Cult or culture – what is it? Well, both certainly. In this issue, we’re presenting a whole range of classical cultural buildings, but also two edifices which are devoted to religious cult.
Within living memory, particularly ecclesiae have made one’s mark as supporter of an ambitious building culture – as they do nowadays, for example in Saint-Jacques-de-la-Lande (Brittany), where Pritzker Prize laureate Álvaro Siza has built the Anastasis church, or in Hiroo, Tokio, where Tadao Ando, another Pritzker Prize laureate, has interpreted the Holy Trinity with his 21st Century Christ Church.
Let’s dwell some more time in Japan: Tsuruoka Cultural Hall is the newest Opus of Kazuyo Sejima + Ryue Nishizawa / SANAA, another Pritzker Prize laureates. The multifunctional building appears as a group of structures with different heights which sum up to a harmonic whole. The Stuttgart-based office Lederer Ragnarsdóttir Oei Architekten had to manage a Herculean task in their hometown: They had to transform a mansion – which had been converted into a library during the 1960’s – into a municipal museum. With its original facades and a contemporary interior it is an excellent example for confident modern architecture within a historical context.

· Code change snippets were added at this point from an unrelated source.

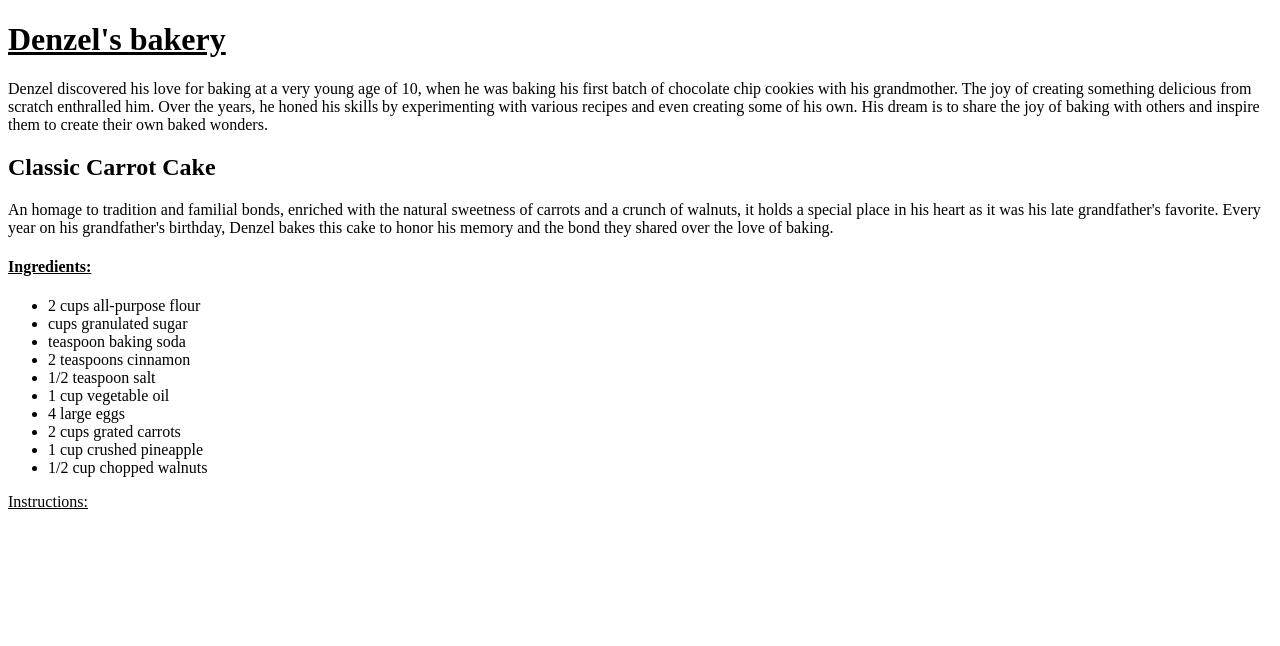
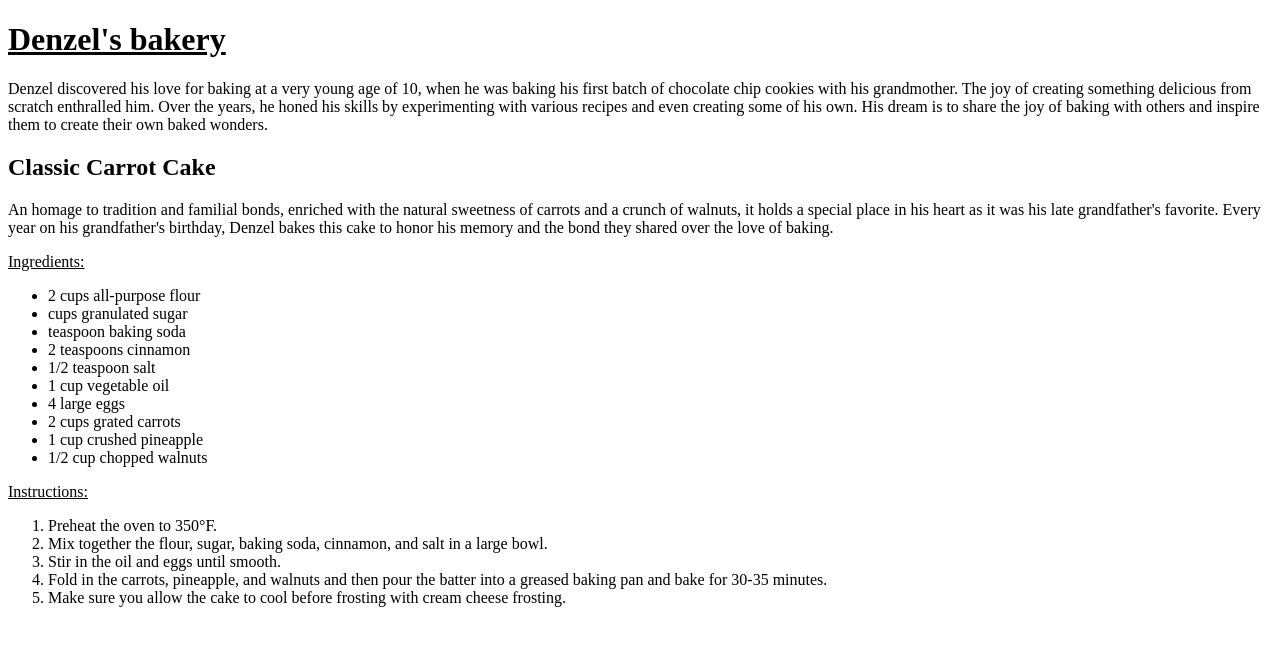
Before and after one commit to Me1dy/Me1dy, a plain HTML site: page index.html in a window 1280 px wide. Drawn offline with Linux system fonts and the light colour scheme.

Commit message:
finished the first recipe

```diff
--- a/index.html
+++ b/index.html
@@ -14,8 +14,8 @@
     <p>  An homage to tradition and familial bonds, enriched with the natural sweetness of carrots and a crunch of walnuts, it holds a special place in his
          heart as it was his late grandfather's favorite. Every year on his grandfather's birthday, Denzel bakes this cake to honor his memory and the bond
           they shared over the love of baking. </p>
-          <H4> <u>Ingredients:</u></H4>
-          <p>
+
+          <p> <u>Ingredients:</u>
           <ul>
         <li>2 cups all-purpose flour</li>
             <li> cups granulated sugar </li>
@@ -31,6 +31,14 @@
           </p>
           <p>
             <u> Instructions:</u>
+            <ol>
+              <li>Preheat the oven to 350°F.</li>
+              <li>Mix together the flour, sugar, baking soda, cinnamon, and salt in a large bowl.</li>
+              <li>Stir in the oil and eggs until smooth.</li>
+              <li>Fold in the carrots, pineapple, and walnuts and then pour the batter into a greased baking pan and bake for 30-35 minutes.</li>
+              <li> Make sure you allow the cake to cool before frosting with cream cheese frosting.</li>
+
+            </ol>
 
           </p>
 
```
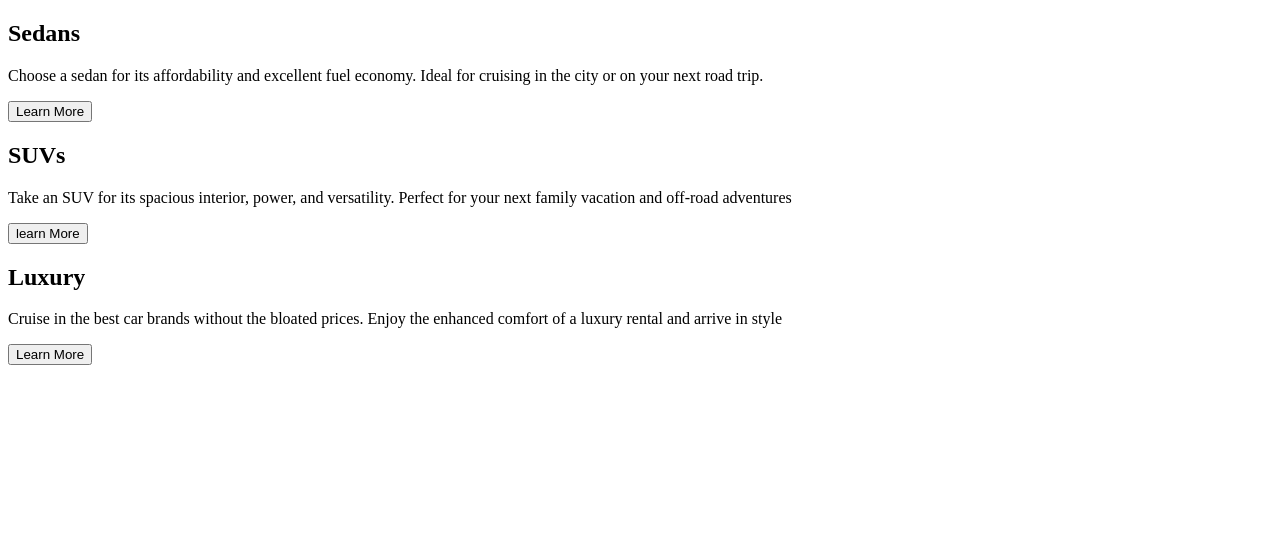
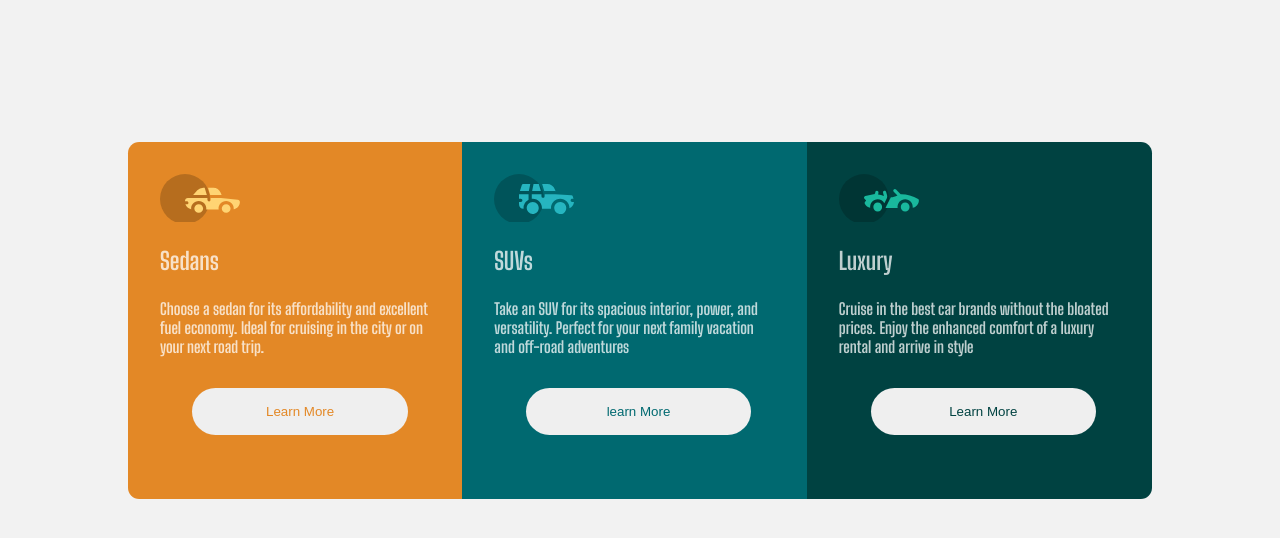
Before and after one commit to Pinnacle007/Frontend-mentor-3Colum-Preview-, a plain HTML site: page index.html in a window 1280 px wide. Drawn offline with Linux system fonts and the light colour scheme; the site is published under a folder, as on GitHub Pages, so addresses that start at the root find nothing.

Commit message:
Second commit

```diff
--- a/index.html
+++ b/index.html
@@ -5,7 +5,7 @@
   <meta name="viewport" content="width=device-width, initial-scale=1.0"> <!-- displays site properly based on user's device -->
 
   <link rel="icon" type="image/png" sizes="32x32" href="./images/favicon-32x32.png">
-  <link rel="stylesheet" href="/style.css">
+  <link rel="stylesheet" href="./style.css">
   <link rel="preconnect" href="https://fonts.googleapis.com">
 <link rel="preconnect" href="https://fonts.gstatic.com" crossorigin>
 <link href="https://fonts.googleapis.com/css2?family=Big+Shoulders+Display:wght@700&display=swap" rel="stylesheet">
--- a/style.css
+++ b/style.css
@@ -41,7 +41,7 @@ body{
 
 
 .sedan-img{
-    background-image: url(/images/icon-sedans.svg);
+    background-image: url(./images/icon-sedans.svg);
      /* border: 2px solid red;  */
     width: 5rem;
     height: 3rem;
@@ -90,7 +90,7 @@ body{
 
 
 .suv-img{
-    background-image: url(/images/icon-suvs.svg);
+    background-image: url(./images/icon-suvs.svg);
     width: 5rem;
     height: 3rem;
     background-size: cover;
@@ -139,7 +139,7 @@ body{
 
 
 .lux-img{
-    background-image: url(/images/icon-luxury.svg);
+    background-image: url(./images/icon-luxury.svg);
     width: 5rem;
     height: 3rem;
     background-size: cover;
```
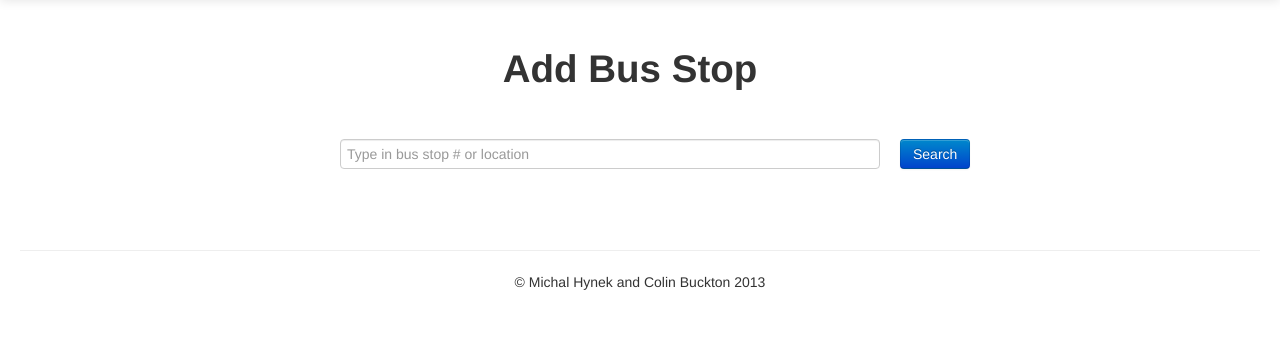
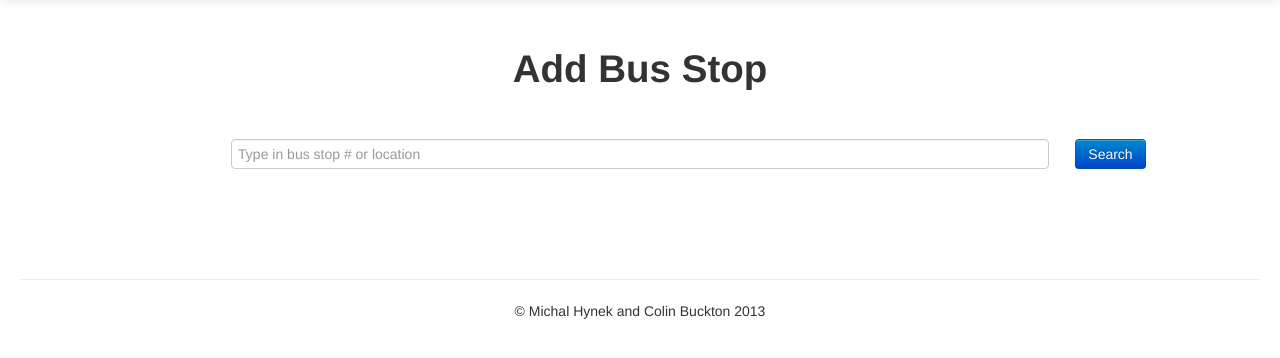
Before and after one commit to michal-hynek/nextbus-php, a CodeIgniter app: the page made by application/views/add_stop.php in a window 1280 px wide. Shown: the part 41-399 px from the top of the page. Run offline with CodeIgniter, Linux system fonts and the light colour scheme.

Commit message:
Fixed center alignment on 'Search Stop' page

```diff
--- a/application/views/add_stop.php
+++ b/application/views/add_stop.php
@@ -11,13 +11,14 @@
     <?php include 'navbar_logged_in.php' ?>
 
     <div class="container-fluid">
-      <div class="row">
+      <div class="row-fluid">
         <h1 class="title">Add Bus Stop</h1>
       </div>
 
       <form id="search_form" class="search-form" action="<?php echo base_url(); ?>index.php/stops/find" method="post">
-      <div class="row">
-        <div class="span7 offset4">
+      <div class="row-fluid">
+        <div class="span12">
+          <div class="span8 offset2">
             <input id="search_input" name="search_input" type="text" class="input-block-level"
                    data-provide="typeahead"
                    autocomplete="off" placeholder="Type in bus stop # or location"
@@ -27,14 +28,18 @@
           <div class="span1">
             <button class="btn btn-primary" type="submit">Search</button>
           </div>
+        </div>
       </div><!--/row-->
       </form>
 
-      <div id="message-row" class="row">
+      <div class="row-fluid">
+        <div id="message-row" class="span12">
+        </div>
       </div>
 
-      <div class="row">
-        <div class="span12 offset2 search-result">
+      <div class="row-fluid">
+        <div class="span12">
+          <div class="span8 offset2 search-result">
 
             <?php if (isset($searchResult) && sizeof($searchResult) > 0): ?>
             <table class="table search-result-table">
@@ -65,6 +70,7 @@
             </table>
             <?php endif; ?>
 
+          </div>
       </div>
       </div>
 
@@ -108,7 +114,7 @@
       // add bus stop on 'add' button click
       var showErrorMessage = function(message) {
         $("#message-row").html(
-          '<div class="span8 offset4 alert alert-error">' +
+          '<div class="span8 offset2 alert alert-error">' +
             '<a href="#" class="close" data-dismiss="alert">&times;</a>' +
              message +
           '</div>');
@@ -116,7 +122,7 @@
 
       var showInfoMessage = function(message) {
         $("#message-row").html(
-          '<div class="span8 offset4 alert alert-info">' +
+          '<div class="span8 offset2 alert alert-info">' +
             '<a href="#" class="close" data-dismiss="alert">&times;</a>' +
              message +
           '</div>');
```
Lines whose indentation alone changed are shown as unchanged.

As a prelude of our world-wide cult(ure) journey, we observe two cultural buildings of Rem Koolhaas / OMA – the forth and last Pritzker Prize laureate in this issue – which were erected at the same time on two different continents: the National Library of Qatar at Doha and BLOX, a multifunctional building at Copenhagen with the Danish Architecture Center as main tenant. In an interview Ellen van Loon – she was mainly responsible for both buildings – allows insights into the different cultures and the long and complex formation processes.
Finally, we take you along to Mexico, to Boca del Río, a suburb of Veracruz, where Rojkind Arquitectos constructed a veritable center for the local, world-wide unique music and culture scene: Foro Boca with its three-storey atrium for special stagings is an evidence that even in countries with permanent social crises great (building) culture is possible, thanks to private engagement.
Opening image: SANAA, Tsuruoka Cultural Hall, Tsuruoka, 2018. Photo Iwan Baan